BALTIMORE, MD—U.S. District Judge Catherine C. Blake sentenced Baltimore Police Officer Rafael Concepcion Feliciano, Jr., age 31, of Baltimore, Maryland, today to two years in prison, followed by three years of supervised release, for conspiracy to commit, and committing, extortion under color of official right in connection with a scheme in which brothers Hernan Moreno and Edwin Mejia paid Feliciano and other officers to arrange for their car repair company, Majestic, rather than a city-authorized company, to tow vehicles from accident scenes and make repairs. Judge Blake also entered an order that Feliciano pay restitution of $24,084.84, including $10,000 to be paid to the Baltimore Police Department.
The sentence was announced by United States Attorney for the District of Maryland Rod J. Rosenstein, Special Agent in Charge Richard A. McFeely of the Federal Bureau of Investigation, and Baltimore Police Commissioner Frederick H. Bealefeld, III.
According to his plea agreement, in 2008, Feliciano was introduced to Moreno and Mejia by fellow officer Rodney Cintron. Feliciano knew that Cintron was being paid by Moreno to refer accident vehicles to Majestic. Feliciano and Moreno agreed that Moreno would pay Feliciano cash for each car that he referred from accident scenes to Majestic. Feliciano then began referring cars to Majestic. Feliciano, while acting as a police officer at accident scenes, would contact Moreno and Majestic for towing and repair services for vehicles even though Majestic was not an authorized tow company for the city of Baltimore. Moreno or Mejia would come to the accident scene and arrange for the car to be driven or towed to Majestic. Mejia or Moreno then paid Feliciano $150 and eventually $300 for each vehicle that arrived at Majestic. From January to August, 2009, Moreno paid Feliciano in checks totaling $3,950 for vehicles that he had referred to Majestic. After August 2009, Moreno paid Feliciano in cash.

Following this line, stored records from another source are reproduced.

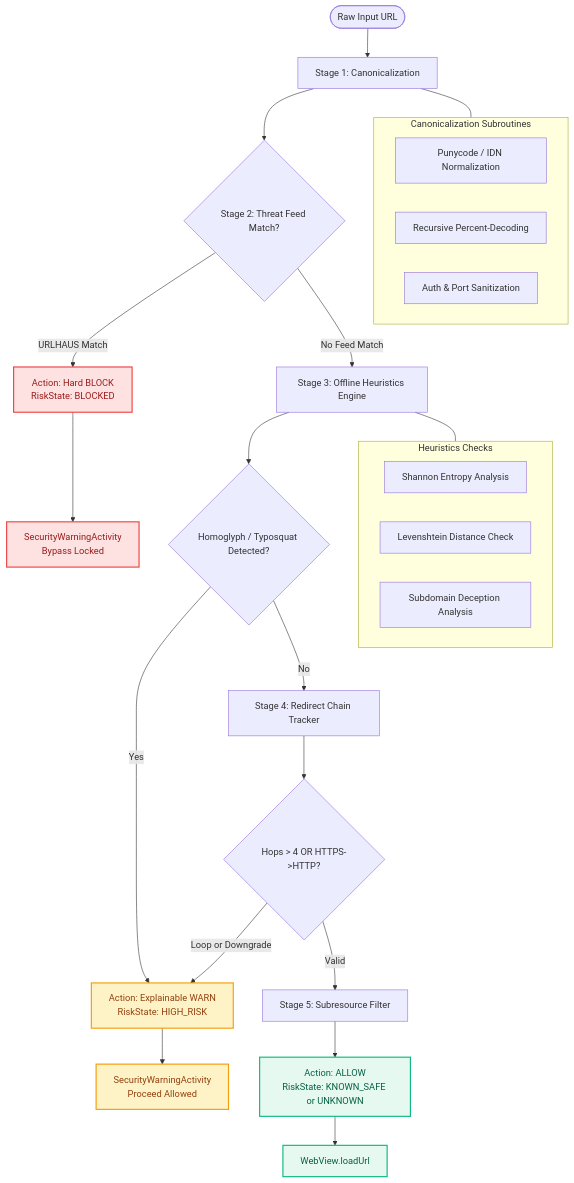
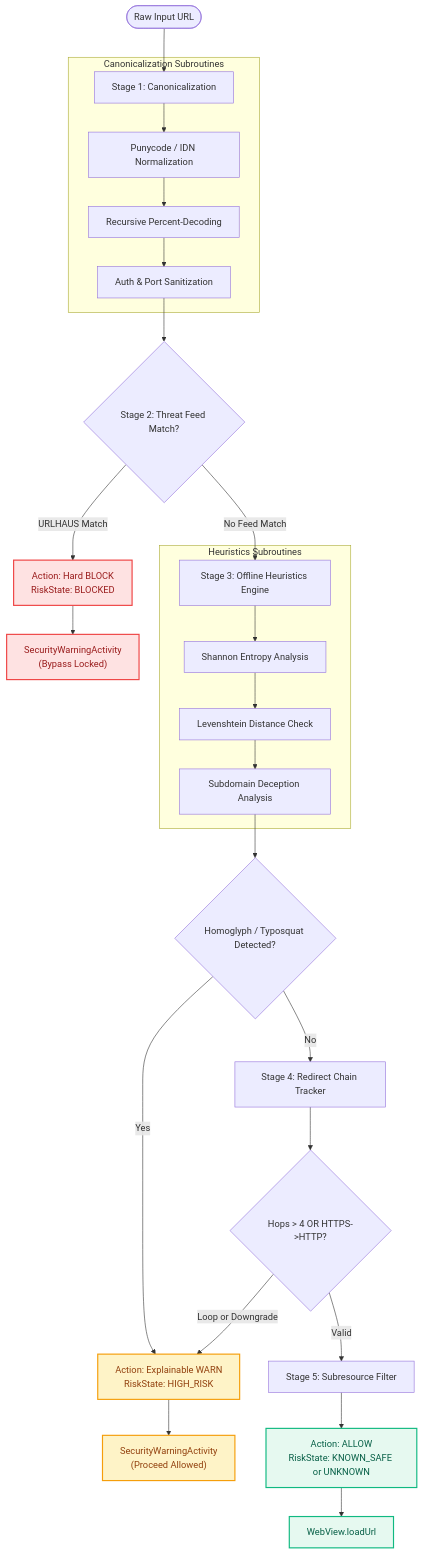
The third of 8 diagrams in README.md (gintama1018/BRO), drawn with Mermaid before and after one commit. The commit also changed other lines of this file, not shown here.

Commit message:
fix(docs): resolve Mermaid cyclic state and parser errors on GitHub markdown

````diff
--- a/README.md
+++ b/README.md
@@ -263,44 +253,42 @@
 ```mermaid
 flowchart TD
     In([Raw Input URL]) --> S1[Stage 1: Canonicalization]
     
-    subgraph S1_Details [Canonicalization Subroutines]
-        S1a[Punycode / IDN Normalization]
-        S1b[Recursive Percent-Decoding]
-        S1c[Auth & Port Sanitization]
+    subgraph S1_Details ["Canonicalization Subroutines"]
+        S1 --> S1a[Punycode / IDN Normalization]
+        S1a --> S1b[Recursive Percent-Decoding]
+        S1b --> S1c[Auth & Port Sanitization]
     end
-    S1 --- S1_Details
     
-    S1 --> S2{Stage 2: Threat Feed Match?}
-    S2 -->|URLHAUS Match| BlockAction[Action: Hard BLOCK<br/>RiskState: BLOCKED]
-    S2 -->|No Feed Match| S3[Stage 3: Offline Heuristics Engine]
+    S1c --> S2{Stage 2: Threat Feed Match?}
+    S2 -->|"URLHAUS Match"| BlockAction["Action: Hard BLOCK<br/>RiskState: BLOCKED"]
+    S2 -->|"No Feed Match"| S3[Stage 3: Offline Heuristics Engine]
     
-    subgraph S3_Details [Heuristics Checks]
-        S3a[Shannon Entropy Analysis]
-        S3b[Levenshtein Distance Check]
-        S3c[Subdomain Deception Analysis]
+    subgraph S3_Details ["Heuristics Subroutines"]
+        S3 --> S3a[Shannon Entropy Analysis]
+        S3a --> S3b[Levenshtein Distance Check]
+        S3b --> S3c[Subdomain Deception Analysis]
     end
-    S3 --- S3_Details
     
-    S3 --> S4{Homoglyph / Typosquat Detected?}
-    S4 -->|Yes| WarnAction[Action: Explainable WARN<br/>RiskState: HIGH_RISK]
-    S4 -->|No| S5[Stage 4: Redirect Chain Tracker]
+    S3c --> S4{Homoglyph / Typosquat Detected?}
+    S4 -->|"Yes"| WarnAction["Action: Explainable WARN<br/>RiskState: HIGH_RISK"]
+    S4 -->|"No"| S5[Stage 4: Redirect Chain Tracker]
     
     S5 --> S6{Hops > 4 OR HTTPS->HTTP?}
-    S6 -->|Loop or Downgrade| WarnAction
-    S6 -->|Valid| S7[Stage 5: Subresource Filter]
+    S6 -->|"Loop or Downgrade"| WarnAction
+    S6 -->|"Valid"| S7[Stage 5: Subresource Filter]
     
-    S7 --> AllowAction[Action: ALLOW<br/>RiskState: KNOWN_SAFE or UNKNOWN]
+    S7 --> AllowAction["Action: ALLOW<br/>RiskState: KNOWN_SAFE or UNKNOWN"]
     
-    BlockAction --> UI_Block[SecurityWarningActivity<br/>Bypass Locked]
-    WarnAction --> UI_Warn[SecurityWarningActivity<br/>Proceed Allowed]
-    AllowAction --> WebViewLoad[WebView.loadUrl]
+    BlockAction --> UI_Block["SecurityWarningActivity<br/>(Bypass Locked)"]
+    WarnAction --> UI_Warn["SecurityWarningActivity<br/>(Proceed Allowed)"]
+    AllowAction --> WebViewLoad["WebView.loadUrl"]
 
     classDef block fill:#FEE2E2,stroke:#EF4444,stroke-width:2px,color:#991B1B;
     classDef warn fill:#FEF3C7,stroke:#F59E0B,stroke-width:2px,color:#92400E;
     classDef allow fill:#E6F9F0,stroke:#10B981,stroke-width:2px,color:#065F46;
 
     class BlockAction,UI_Block block;
     class WarnAction,UI_Warn warn;
     class AllowAction,WebViewLoad allow;
 ```
````
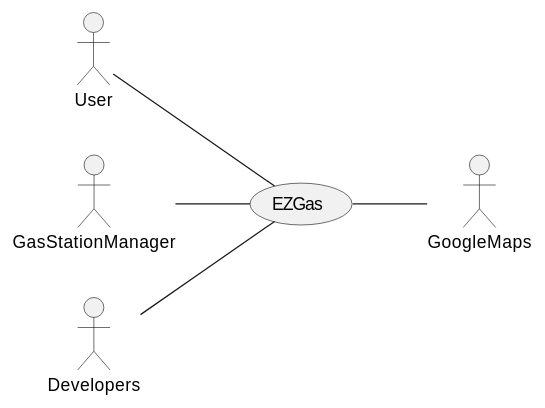
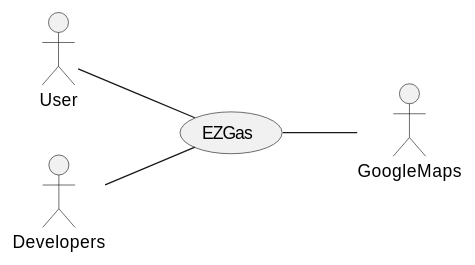
One commit to SoftengPoliTo/Lab2 changed the first of 3 diagrams in REQ_s277867.md. Above: the diagram before and after it, drawn with PlantUML. The commit also changed other lines of this file, not shown here.

````diff
--- a/REQ_s277867.md
+++ b/REQ_s277867.md
@@ -44,11 +43,9 @@
 ```plantuml
 left to right direction
 actor User as U
-actor GasStationManager as G
 actor GoogleMaps as M
 Actor Developers as D
 U -- (EZGas)
-G -- (EZGas)
 D -- (EZGas)
 (EZGas) -- M
 ```
````
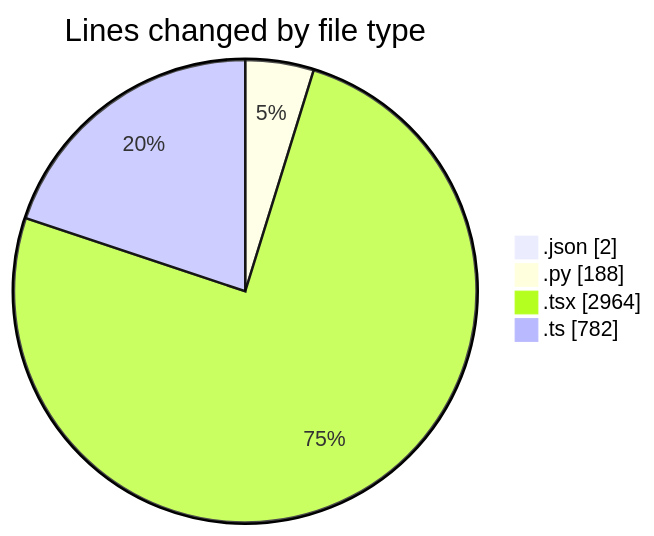
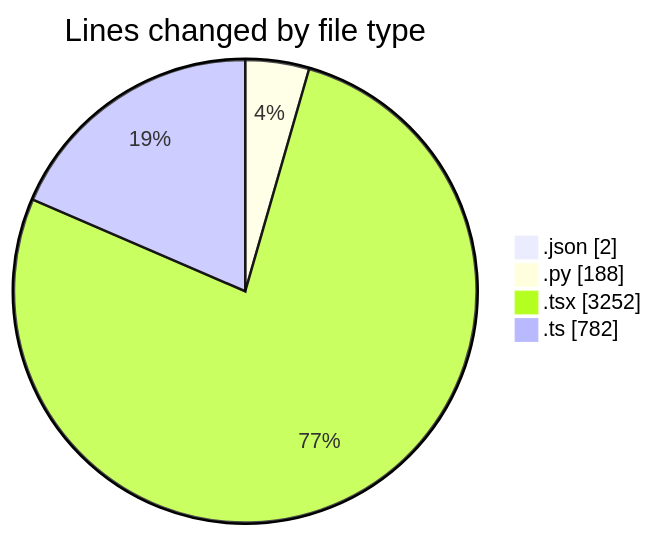
The first of 2 diagrams in 2025-10-06/eventscop-frontend-guide__workspace_/README.md (julien-gomy/code-tracking), drawn with Mermaid before and after one commit. The commit also changed other lines of this file and 1 other file, not shown here.

````diff
--- a/2025-10-06/eventscop-frontend-guide__workspace_/README.md
+++ b/2025-10-06/eventscop-frontend-guide__workspace_/README.md
@@ -44,8 +47,8 @@
 ```mermaid
 pie showData
 title Lines changed by file type
 ".json" : 2
 ".py" : 188
-".tsx" : 2964
+".tsx" : 3252
 ".ts" : 782
 ```
````
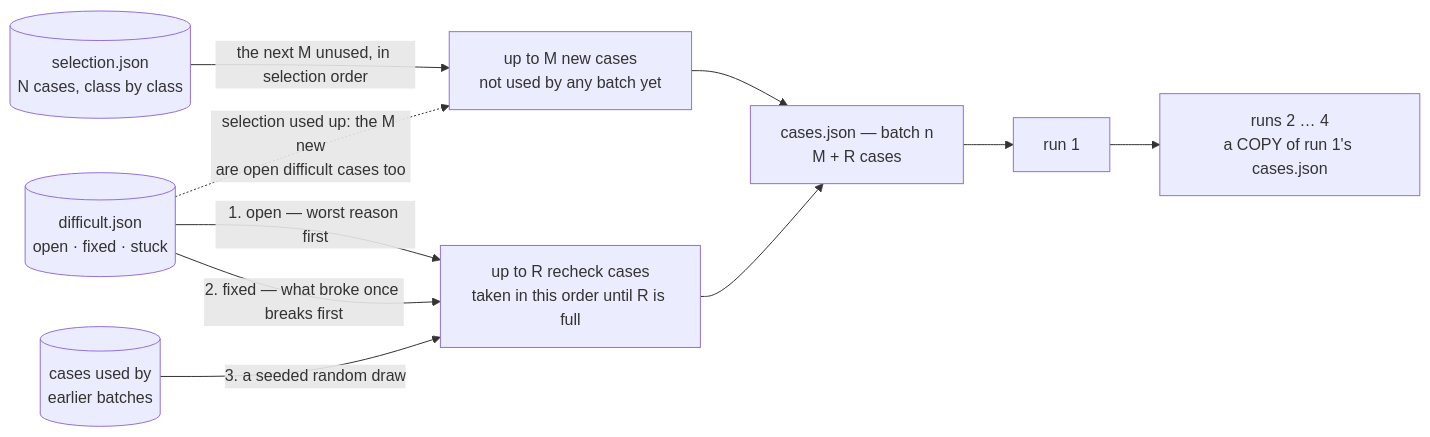
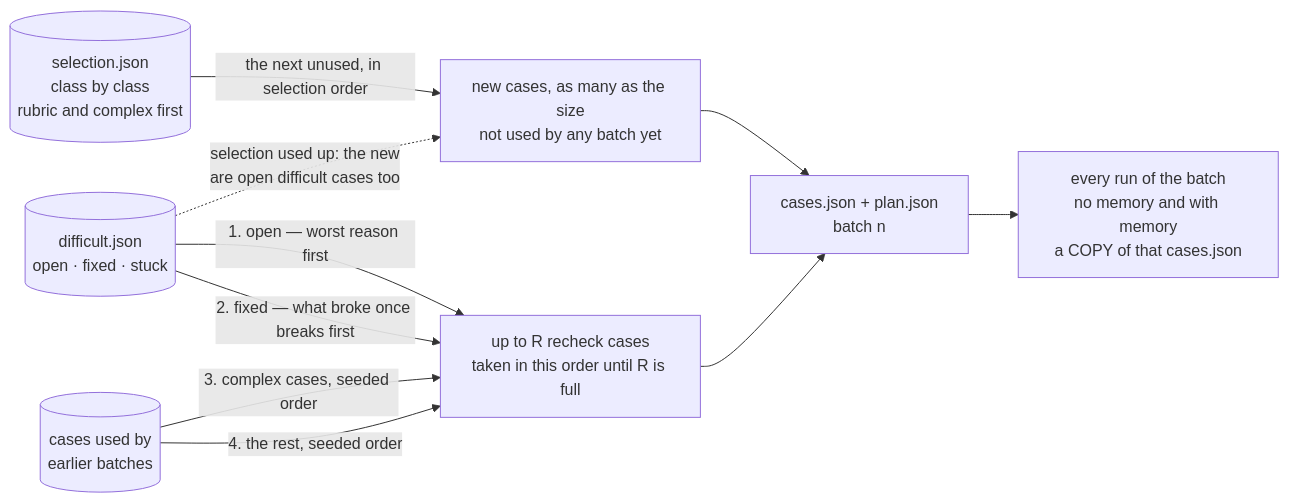
The second of 4 diagrams in packages/cli/templates/editor/.github/skills/zen-finetune/SKILL.md (andreyryabov/ZeneraNeo), drawn with Mermaid before and after one commit. The commit also changed other lines of this file and 11 other files, not shown here.

````diff
--- a/packages/cli/templates/editor/.github/skills/zen-finetune/SKILL.md
+++ b/packages/cli/templates/editor/.github/skills/zen-finetune/SKILL.md
@@ -101,20 +124,20 @@
 ```mermaid
 flowchart LR
-    SEL[("selection.json<br/>N cases, class by class")]
+    SEL[("selection.json<br/>class by class<br/>rubric and complex first")]
     DIF[("difficult.json<br/>open · fixed · stuck")]
     USED[("cases used by<br/>earlier batches")]
-    NEW["up to M new cases<br/>not used by any batch yet"]
+    NEW["new cases, as many as the size<br/>not used by any batch yet"]
     RC["up to R recheck cases<br/>taken in this order until R is full"]
-    CJ["cases.json — batch n<br/>M + R cases"]
-    RUN1["run 1"]
-    MORE["runs 2 … 4<br/>a COPY of run 1's cases.json"]
+    CJ["cases.json + plan.json<br/>batch n"]
+    RUNS["every run of the batch<br/>no memory and with memory<br/>a COPY of that cases.json"]
 
-    SEL -->|"the next M unused, in selection order"| NEW
+    SEL -->|"the next unused, in selection order"| NEW
     DIF -->|"1. open — worst reason first"| RC
     DIF -->|"2. fixed — what broke once breaks first"| RC
-    USED -->|"3. a seeded random draw"| RC
-    DIF -.->|"selection used up: the M new<br/>are open difficult cases too"| NEW
+    USED -->|"3. complex cases, seeded order"| RC
+    USED -->|"4. the rest, seeded order"| RC
+    DIF -.->|"selection used up: the new<br/>are open difficult cases too"| NEW
     NEW --> CJ
     RC --> CJ
-    CJ --> RUN1 --> MORE
+    CJ --> RUNS
 ```
````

Although he never witnessed it, Feliciano also understood that Moreno and Mejia would create additional damage to certain vehicles in order to increase the vehicle insurance claims, thereby increasing the net profit for Majestic as well as covering both the cash bribe payment to Feliciano and the payment of the vehicle owner’s deductible. Feliciano also falsified police accident reports at Moreno’s request, in exchange for money. Feliciano completed those false reports using information provided by Moreno, even though Feliciano had never been to the alleged accident scene, nor had he personally witnessed the damage cause. Feliciano would leave the reports in the mailbox at Majestic, knowing that Moreno would submit those reports to insurance companies for payment on false accident claims.
The total loss caused by Feliciano’s conduct is between $120,00 and $200,000.
Five other Baltimore Police officers have been sentenced to date to eight to 30 months in prison: Jerry Diggs, Jr., age 25, of Baltimore, to 30 months in prison; David Reeping, age 42, of Arburtus, Maryland, to eight months in prison; Michael Cross, age 29, of Reisterstown, Maryland, to 10 months in prison; Henry Yambo, age 29, of Owings Mills, Maryland, to 15 months in prison; and Jermaine Rice, age 29, of Woodstock, Maryland, to eight months in prison.
Hernan Alexis Moreno, age 31, of Rosedale, Maryland; and Edwin Javier Mejia, age 28, of Middle River, Maryland, pleaded guilty to the extortion conspiracy and face a maximum sentence of 20 years in prison at their sentencing, which has not been scheduled. A total of 14 police officers, including Rodney Cintron, have pleaded guilty to the extortion conspiracy in federal court and one officer pleaded guilty in state court. One officer was convicted by a federal jury after a six day trial.
United States Attorney Rod J. Rosenstein praised the FBI and the Baltimore Police Department for their work in the investigation. Mr. Rosenstein thanked Assistant United States Attorneys Tonya N. Kelly and Kathleen O. Gavin, who prosecuted the case.